-- Opening Marker --

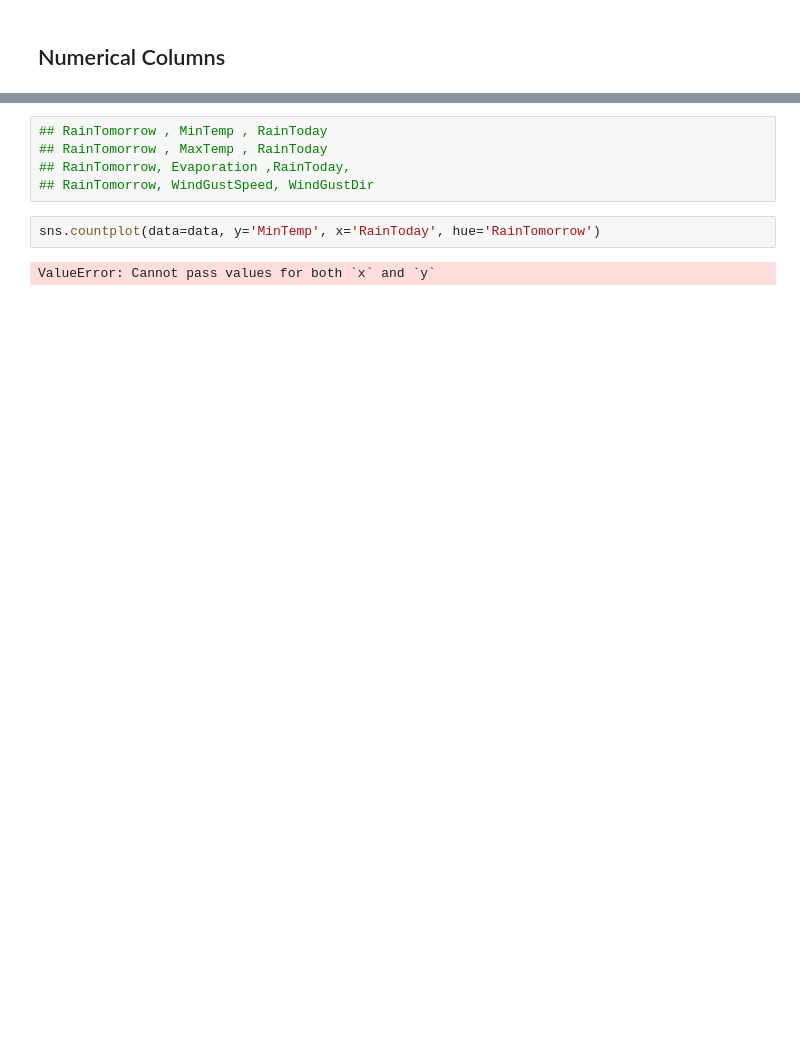
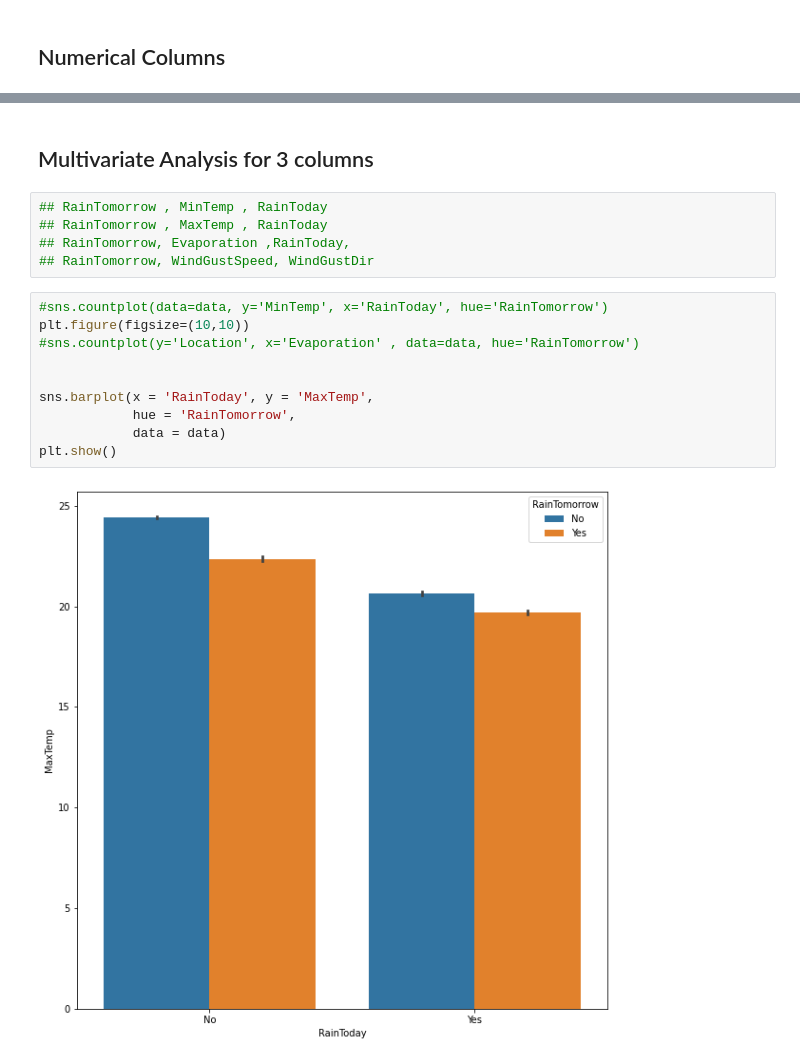
Before and after one commit to ehtisham-sadiq/Final-Year-Project-Material-, a Jupyter notebook: Week no 04/bsef19m525/Rain-Detection-Multivariate-Analysis.ipynb, the cells around one changed output, grey strips where cells are left out. Cells and saved outputs as stored; diff of their text form; blank space fills up the shorter version.

Commit message:
Multivariate 2
Multivariate 2

```diff
--- a/Week no 04/bsef19m525/Rain-Detection-Multivariate-Analysis.ipynb
+++ b/Week no 04/bsef19m525/Rain-Detection-Multivariate-Analysis.ipynb
@@ -191,9 +201,19 @@ sns.pairplot(data[num_pairs], kind='scatter', diag_kind='hist');
+# %% [markdown]
+## Multivariate Analysis for 3 columns
 # %%
 ## RainTomorrow , MinTemp , RainToday
 ## RainTomorrow , MaxTemp , RainToday
 ## RainTomorrow, Evaporation ,RainToday,
 ## RainTomorrow, WindGustSpeed, WindGustDir
 # %%
-sns.countplot(data=data, y='MinTemp', x='RainToday', hue='RainTomorrow')
+#sns.countplot(data=data, y='MinTemp', x='RainToday', hue='RainTomorrow')
+plt.figure(figsize=(10,10))
+#sns.countplot(y='Location', x='Evaporation' , data=data, hue='RainTomorrow')
+
+
+sns.barplot(x = 'RainToday', y = 'MaxTemp',
+            hue = 'RainTomorrow',
+            data = data)
+plt.show()
 # %% [output]
-ValueError: Cannot pass values for both `x` and `y`
+[figure, added]
```
Also changed, not shown: parts of 21 cells of this notebook.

-- Closing Marker --

◆ **TASK GOAL**
Would you copy out each line of the records above where the word "data" occurs?

◆ **EXERCISE SOLUTION**
@@ -191,9 +201,19 @@ sns.pairplot(data[num_pairs], kind='scatter', diag_kind='hist');
-sns.countplot(data=data, y='MinTemp', x='RainToday', hue='RainTomorrow')
+#sns.countplot(data=data, y='MinTemp', x='RainToday', hue='RainTomorrow')
+#sns.countplot(y='Location', x='Evaporation' , data=data, hue='RainTomorrow')
+            data = data)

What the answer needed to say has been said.